--- Data records Enclosed Below ---
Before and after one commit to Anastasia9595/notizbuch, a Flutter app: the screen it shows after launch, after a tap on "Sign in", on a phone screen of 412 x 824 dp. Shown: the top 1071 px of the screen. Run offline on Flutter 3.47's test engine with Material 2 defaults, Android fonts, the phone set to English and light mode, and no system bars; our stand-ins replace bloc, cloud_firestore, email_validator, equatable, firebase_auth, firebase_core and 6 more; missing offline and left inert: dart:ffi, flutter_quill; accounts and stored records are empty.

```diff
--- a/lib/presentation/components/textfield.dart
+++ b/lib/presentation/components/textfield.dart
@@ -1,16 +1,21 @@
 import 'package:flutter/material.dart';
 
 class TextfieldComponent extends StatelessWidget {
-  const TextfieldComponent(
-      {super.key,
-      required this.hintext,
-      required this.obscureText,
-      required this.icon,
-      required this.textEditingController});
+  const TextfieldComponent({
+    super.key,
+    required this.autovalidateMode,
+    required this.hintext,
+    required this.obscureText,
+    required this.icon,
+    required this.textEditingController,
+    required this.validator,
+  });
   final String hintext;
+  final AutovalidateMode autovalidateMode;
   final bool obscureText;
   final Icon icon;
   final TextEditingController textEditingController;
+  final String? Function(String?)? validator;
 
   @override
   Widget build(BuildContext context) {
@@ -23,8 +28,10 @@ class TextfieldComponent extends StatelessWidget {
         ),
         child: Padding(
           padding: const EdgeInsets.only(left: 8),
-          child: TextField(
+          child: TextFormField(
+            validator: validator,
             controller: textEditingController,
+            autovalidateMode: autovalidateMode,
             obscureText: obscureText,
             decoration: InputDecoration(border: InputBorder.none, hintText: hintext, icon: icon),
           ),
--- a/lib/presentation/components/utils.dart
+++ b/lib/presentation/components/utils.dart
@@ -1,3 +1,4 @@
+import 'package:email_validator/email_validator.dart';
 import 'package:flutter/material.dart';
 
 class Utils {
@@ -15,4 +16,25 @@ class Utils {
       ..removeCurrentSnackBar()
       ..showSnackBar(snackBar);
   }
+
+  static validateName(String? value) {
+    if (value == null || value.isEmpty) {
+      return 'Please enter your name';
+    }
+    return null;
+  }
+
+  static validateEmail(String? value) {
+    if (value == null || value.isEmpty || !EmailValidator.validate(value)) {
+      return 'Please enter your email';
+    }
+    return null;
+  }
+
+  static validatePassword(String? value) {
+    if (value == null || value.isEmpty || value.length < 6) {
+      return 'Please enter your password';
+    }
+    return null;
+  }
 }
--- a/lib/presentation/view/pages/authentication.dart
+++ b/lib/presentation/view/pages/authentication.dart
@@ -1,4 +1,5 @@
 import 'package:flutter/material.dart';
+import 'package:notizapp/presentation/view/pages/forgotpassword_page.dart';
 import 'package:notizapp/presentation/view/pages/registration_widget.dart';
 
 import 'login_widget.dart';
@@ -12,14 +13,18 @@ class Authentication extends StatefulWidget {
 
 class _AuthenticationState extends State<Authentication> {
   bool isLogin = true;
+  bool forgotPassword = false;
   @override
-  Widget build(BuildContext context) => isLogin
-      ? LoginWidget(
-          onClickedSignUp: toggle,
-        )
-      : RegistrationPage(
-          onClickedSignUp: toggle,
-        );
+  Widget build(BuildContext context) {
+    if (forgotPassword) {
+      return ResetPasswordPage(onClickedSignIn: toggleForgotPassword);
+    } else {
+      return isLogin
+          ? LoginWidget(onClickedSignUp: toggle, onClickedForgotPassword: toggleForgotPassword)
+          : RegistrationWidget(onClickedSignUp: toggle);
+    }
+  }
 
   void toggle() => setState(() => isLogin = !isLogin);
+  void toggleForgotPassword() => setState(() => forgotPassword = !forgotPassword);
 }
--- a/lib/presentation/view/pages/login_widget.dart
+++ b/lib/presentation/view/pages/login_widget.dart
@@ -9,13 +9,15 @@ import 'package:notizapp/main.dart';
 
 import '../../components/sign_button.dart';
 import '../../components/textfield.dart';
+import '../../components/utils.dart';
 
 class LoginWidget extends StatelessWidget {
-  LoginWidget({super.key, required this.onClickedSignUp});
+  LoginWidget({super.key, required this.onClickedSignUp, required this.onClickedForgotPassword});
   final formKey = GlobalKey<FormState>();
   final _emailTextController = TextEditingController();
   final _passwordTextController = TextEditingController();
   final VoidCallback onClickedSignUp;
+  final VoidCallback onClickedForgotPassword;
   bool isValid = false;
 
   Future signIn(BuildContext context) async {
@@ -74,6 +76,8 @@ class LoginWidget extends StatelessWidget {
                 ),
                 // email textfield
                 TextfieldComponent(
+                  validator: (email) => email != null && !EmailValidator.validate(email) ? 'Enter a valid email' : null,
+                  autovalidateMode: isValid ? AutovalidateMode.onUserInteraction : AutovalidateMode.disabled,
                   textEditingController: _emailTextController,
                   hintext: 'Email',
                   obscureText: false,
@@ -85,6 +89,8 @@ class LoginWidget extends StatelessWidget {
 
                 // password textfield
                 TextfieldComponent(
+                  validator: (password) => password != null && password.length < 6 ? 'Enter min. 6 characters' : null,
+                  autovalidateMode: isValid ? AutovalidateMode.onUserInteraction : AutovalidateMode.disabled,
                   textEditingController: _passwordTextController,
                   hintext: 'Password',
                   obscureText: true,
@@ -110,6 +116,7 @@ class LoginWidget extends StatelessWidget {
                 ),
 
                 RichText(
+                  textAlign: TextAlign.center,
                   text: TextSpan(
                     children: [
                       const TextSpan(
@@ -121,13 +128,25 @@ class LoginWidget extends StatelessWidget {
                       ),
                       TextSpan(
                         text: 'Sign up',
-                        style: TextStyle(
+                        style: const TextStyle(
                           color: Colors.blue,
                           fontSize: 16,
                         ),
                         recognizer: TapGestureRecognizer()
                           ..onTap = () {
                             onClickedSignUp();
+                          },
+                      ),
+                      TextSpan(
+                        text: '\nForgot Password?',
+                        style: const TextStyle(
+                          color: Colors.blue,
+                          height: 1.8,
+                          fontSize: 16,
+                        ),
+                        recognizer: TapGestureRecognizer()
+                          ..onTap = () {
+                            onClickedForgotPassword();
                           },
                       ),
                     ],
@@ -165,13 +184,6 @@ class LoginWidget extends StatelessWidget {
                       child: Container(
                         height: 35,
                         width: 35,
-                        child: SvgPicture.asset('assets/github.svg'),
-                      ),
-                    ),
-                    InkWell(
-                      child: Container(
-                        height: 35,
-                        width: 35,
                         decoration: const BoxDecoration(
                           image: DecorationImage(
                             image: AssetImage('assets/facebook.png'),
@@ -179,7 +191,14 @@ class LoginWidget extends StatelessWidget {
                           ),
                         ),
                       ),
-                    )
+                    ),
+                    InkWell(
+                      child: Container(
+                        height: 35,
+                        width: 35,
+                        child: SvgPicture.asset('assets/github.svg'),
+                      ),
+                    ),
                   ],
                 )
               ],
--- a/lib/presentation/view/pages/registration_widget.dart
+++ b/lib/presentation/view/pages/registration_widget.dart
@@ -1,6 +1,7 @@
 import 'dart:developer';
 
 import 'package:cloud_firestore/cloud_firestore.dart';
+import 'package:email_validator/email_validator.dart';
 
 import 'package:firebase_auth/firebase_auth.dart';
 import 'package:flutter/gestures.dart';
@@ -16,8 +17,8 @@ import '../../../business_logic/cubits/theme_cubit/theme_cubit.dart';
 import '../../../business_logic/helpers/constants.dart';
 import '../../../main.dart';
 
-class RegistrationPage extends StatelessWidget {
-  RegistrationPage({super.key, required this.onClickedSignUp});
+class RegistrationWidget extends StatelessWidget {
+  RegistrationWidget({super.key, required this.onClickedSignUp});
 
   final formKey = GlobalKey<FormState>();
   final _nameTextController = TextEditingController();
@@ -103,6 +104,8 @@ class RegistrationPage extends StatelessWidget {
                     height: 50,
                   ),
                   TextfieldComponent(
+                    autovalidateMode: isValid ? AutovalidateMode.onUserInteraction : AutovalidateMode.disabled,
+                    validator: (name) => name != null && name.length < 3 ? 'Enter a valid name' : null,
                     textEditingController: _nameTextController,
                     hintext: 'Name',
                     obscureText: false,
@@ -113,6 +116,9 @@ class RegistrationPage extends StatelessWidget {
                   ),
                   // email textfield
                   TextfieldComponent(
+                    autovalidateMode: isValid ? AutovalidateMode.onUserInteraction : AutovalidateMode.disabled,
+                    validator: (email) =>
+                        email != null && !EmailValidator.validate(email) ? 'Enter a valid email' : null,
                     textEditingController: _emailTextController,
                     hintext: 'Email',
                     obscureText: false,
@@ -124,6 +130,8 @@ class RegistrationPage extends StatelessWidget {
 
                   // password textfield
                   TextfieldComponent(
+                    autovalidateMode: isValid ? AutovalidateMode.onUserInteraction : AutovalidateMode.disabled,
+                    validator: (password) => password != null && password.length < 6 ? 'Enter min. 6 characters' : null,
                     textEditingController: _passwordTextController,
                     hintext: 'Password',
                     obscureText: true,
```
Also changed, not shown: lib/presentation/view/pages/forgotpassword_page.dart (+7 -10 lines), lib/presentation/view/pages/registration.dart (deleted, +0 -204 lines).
--- End of Enclosed Data records ---
Activity:
Look through the data above. Find each line with the string "components" and copy it.

Solution to this exercise:
--- a/lib/presentation/components/textfield.dart
+++ b/lib/presentation/components/textfield.dart
--- a/lib/presentation/components/utils.dart
+++ b/lib/presentation/components/utils.dart
 import '../../components/sign_button.dart';
 import '../../components/textfield.dart';
+import '../../components/utils.dart';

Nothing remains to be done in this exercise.